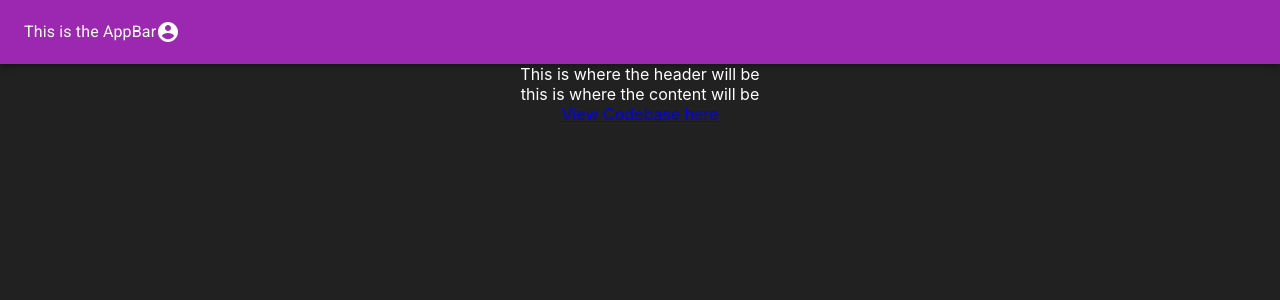
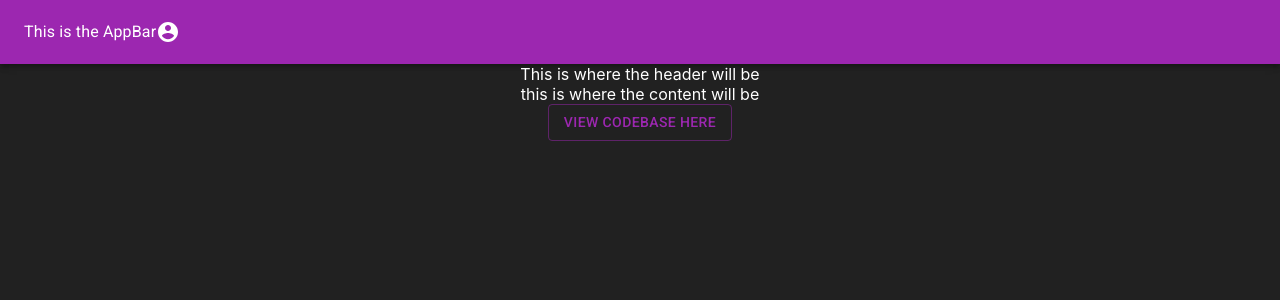
Before and after one commit to loschenbd/markdown-previewer, a React (Create React App) app: page / in a window 1280 px wide. Shown: the top 300 px of the page. Built offline with nearby package versions, Linux system fonts and the light colour scheme.

Commit message:
change a tag to button + style.

```diff
--- a/src/components/app/App.js
+++ b/src/components/app/App.js
@@ -1,7 +1,7 @@
 import React from 'react';
 import './App.css';
 
-import { Grid } from '@material-ui/core'
+import { Grid, Button } from '@material-ui/core'
 import Header from "../header";
 import { Toolbar } from '@material-ui/core'
 
@@ -20,7 +20,7 @@ function App() {
           <Grid xs={0} sm={0}/>
         </Grid>
       </Grid>
-      <a href="https://github.com/loschenbd/markdown-previewer">View Codebase here</a>
+      <Button variant="outlined" color="primary" target="_blank" href="https://github.com/loschenbd/markdown-previewer">View Codebase here</Button>
     </div>
 
   );
```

★ ★ ★ ★ ★

### Problem
Copy out the records exactly; the pictures stay behind.

### Written answer
Before and after one commit to loschenbd/markdown-previewer, a React (Create React App) app: page / in a window 1280 px wide. Shown: the top 300 px of the page. Built offline with nearby package versions, Linux system fonts and the light colour scheme.

Commit message:
change a tag to button + style.

```diff
--- a/src/components/app/App.js
+++ b/src/components/app/App.js
@@ -1,7 +1,7 @@
 import React from 'react';
 import './App.css';
 
-import { Grid } from '@material-ui/core'
+import { Grid, Button } from '@material-ui/core'
 import Header from "../header";
 import { Toolbar } from '@material-ui/core'
 
@@ -20,7 +20,7 @@ function App() {
           <Grid xs={0} sm={0}/>
         </Grid>
       </Grid>
-      <a href="https://github.com/loschenbd/markdown-previewer">View Codebase here</a>
+      <Button variant="outlined" color="primary" target="_blank" href="https://github.com/loschenbd/markdown-previewer">View Codebase here</Button>
     </div>
 
   );
```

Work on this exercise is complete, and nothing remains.